| || |
Celebrate Banned Books Week by reading a banned book
September 19, 2013 - Andrea Johnson
Next week is Banned Books Week, when libraries across the country will celebrate the freedom to read.
The American Library Association maintains a list on its website of books that have been frequently challenged or banned from the curriculum in schools across the country.
It also includes a list of books that people attempted to have removed from school curricula or from school or public libraries in the last year.
The 2012-2013 list includes such books as "The Absolutely True Diary of a Part-Time Indian" by Sherman Alexie, challenged at high schools in New Jersey and Washington because of sexual references and strong language; "Feed" by M.T. Anderson, challenged at a school in Virginia because of profanity and because the parent thought it was "trash"; "Ender's Game" by Orson Scott Card, criticized inexplicably by a parent of a child at a South Carolina school as being "pornographic"; "Nickel and Dimed (On Not Getting By in America)" by Barbara Ehrenreich, criticized, but ultimately retained, at a Pennsylvania high school after a parent complained the book is "obscene" and "of no moral value"; and Sarah S. Brannen's "Uncle Bobby's Wedding," which was nearly pulled from a public library in Brentwood, Mo., when a parent complained about the subject matter: a guinea pig goes to her gay uncle's wedding to his male partner.
There are several other books on this year's list, often challenged for sexually explicit material or profanity or because someone doesn't like the author's politics. For a complete list, log on to http://www.ila.org/BannedBooks/BBW—2012-2013—Shortlist.pdf
North Dakota is not immune to such things. Several years back, for instance, a couple of parents in Fargo tried to have John Grisham's "A Time to Kill" removed from the curriculum at Fargo North High School. They believed the book contains inappropriate subject matter. The school board turned down their request to remove the book from the curriculum.
All of the cases noted by ALA were attempts to restrict everyone's access to a book by removal from the school curriculum or library. They do not include the cases where a parent objected to a particular book for various reasons and asked the teacher to assign an alternative book for only his child to read.
Robert Doyle, writing for the ALA, makes a good point when he says that efforts to remove books from class curricula or from school or public libraries threatens everyone's freedom. Even in cases where an attempt to censor a book is not successful, librarians and teachers are more likely to voluntarily restrict access to potentially sensitive material in an attempt to avoid controversy. And, as Doyle said, that can also ultimately lead to certain books not being published at all, which limits everyone's choices.

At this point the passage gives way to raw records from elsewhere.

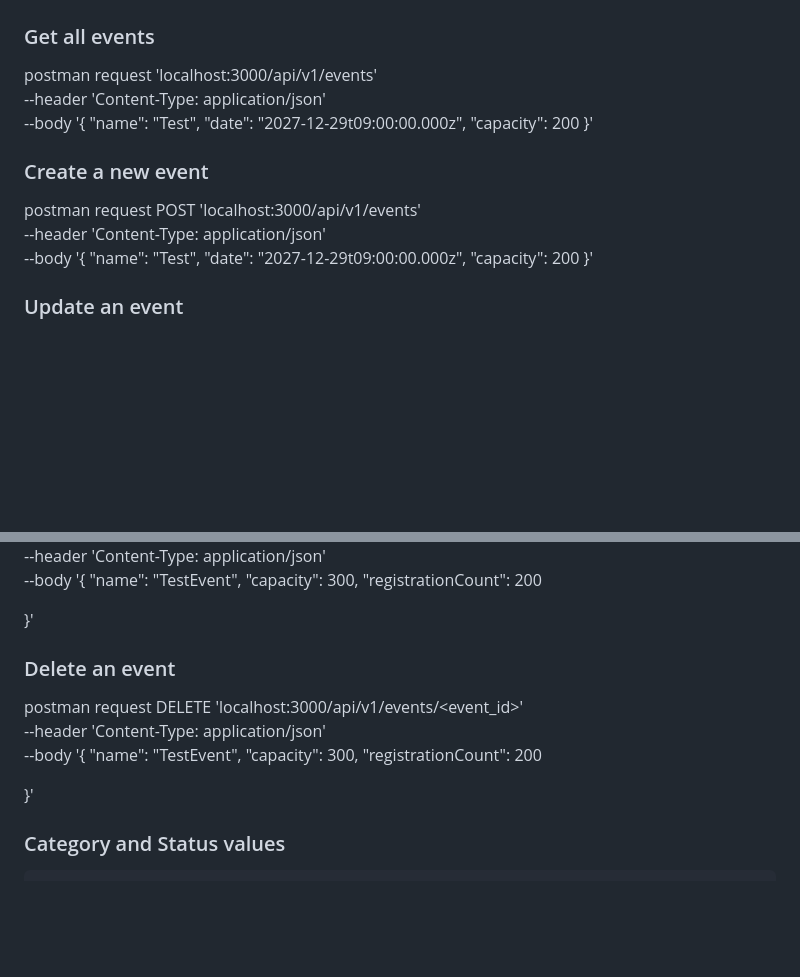
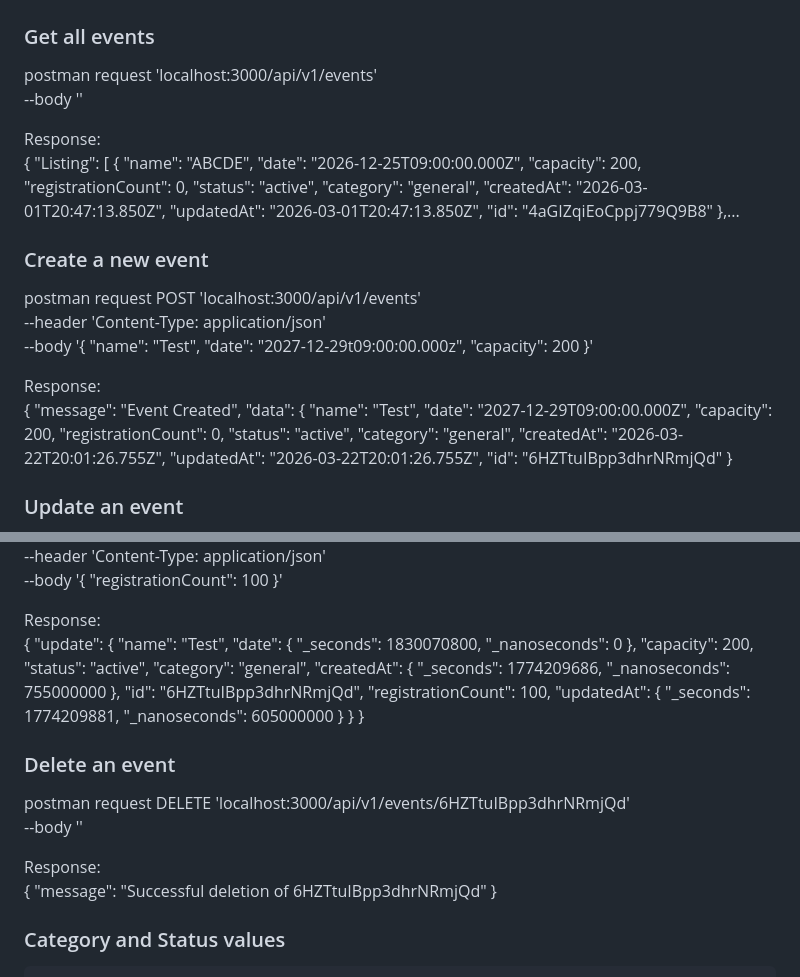
Before and after one commit to Amerrick4-RRC/Comp3018-A5, a Markdown page: README.md, 2 parts joined by grey strips. GitHub-like rendering; blank space fills up the shorter version.

Commit message:
updated postman section of readme.md

```diff
--- a/README.md
+++ b/README.md
@@ -48,12 +48,23 @@ The project was created to demonstrate the implementation of a secure and well-d
 ## API Request Examples
 ### Get all events
 postman request 'localhost:3000/api/v1/events' \
-  --header 'Content-Type: application/json' \
-  --body '{
-    "name": "Test",
-    "date": "2027-12-29t09:00:00.000z",
-    "capacity": 200
-}'
+  --body ''
+
+Response:
+  {
+    "Listing": [
+        {
+            "name": "ABCDE",
+            "date": "2026-12-25T09:00:00.000Z",
+            "capacity": 200,
+            "registrationCount": 0,
+            "status": "active",
+            "category": "general",
+            "createdAt": "2026-03-01T20:47:13.850Z",
+            "updatedAt": "2026-03-01T20:47:13.850Z",
+            "id": "4aGIZqiEoCppj779Q9B8"
+        },...
+
 ### Create a new event
 postman request POST 'localhost:3000/api/v1/events' \
   --header 'Content-Type: application/json' \
@@ -62,4 +73,20 @@ postman request POST 'localhost:3000/api/v1/events' \
     "date": "2027-12-29t09:00:00.000z",
     "capacity": 200
 }'
+
+Response:
+  {
+    "message": "Event Created",
+    "data": {
+        "name": "Test",
+        "date": "2027-12-29T09:00:00.000Z",
+        "capacity": 200,
+        "registrationCount": 0,
+        "status": "active",
+        "category": "general",
+        "createdAt": "2026-03-22T20:01:26.755Z",
+        "updatedAt": "2026-03-22T20:01:26.755Z",
+        "id": "6HZTtuIBpp3dhrNRmjQd"
+    }
+
 ### Update an event
@@ -67,19 +94,40 @@ postman request PUT 'localhost:3000/api/v1/events/<event_id>' \
   --header 'Content-Type: application/json' \
   --body '{
-    "name": "TestEvent",
-    "capacity": 300,
-    "registrationCount": 200
+    "registrationCount": 100
+}'
 
-}'
+Response:
+{
+    "update": {
+        "name": "Test",
+        "date": {
+            "_seconds": 1830070800,
+            "_nanoseconds": 0
+        },
+        "capacity": 200,
+        "status": "active",
+        "category": "general",
+        "createdAt": {
+            "_seconds": 1774209686,
+            "_nanoseconds": 755000000
+        },
+        "id": "6HZTtuIBpp3dhrNRmjQd",
+        "registrationCount": 100,
+        "updatedAt": {
+            "_seconds": 1774209881,
+            "_nanoseconds": 605000000
+        }
+    }
+}
+
 ### Delete an event
-postman request DELETE 'localhost:3000/api/v1/events/<event_id>' \
-  --header 'Content-Type: application/json' \
-  --body '{
-    "name": "TestEvent",
-    "capacity": 300,
-    "registrationCount": 200
+postman request DELETE 'localhost:3000/api/v1/events/6HZTtuIBpp3dhrNRmjQd' \
+  --body ''
 
-}'
+Response:
+{
+    "message": "Successful deletion of 6HZTtuIBpp3dhrNRmjQd"
+}
 
 ### Category and Status values
     - Category values: 'conference', 'workshop', 'seminar', 'meetup', 'general' as a default.
```
Also changed, not shown: other parts of README.md (+1 -1 lines).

So, in honor of Banned Books Week, I encourage everyone to read a banned book and to stand up for school and community librarians who dare to offer their patrons a wide selection of reading material, including some books that many might find offensive.
Post a Comment
News, Blogs & Events Web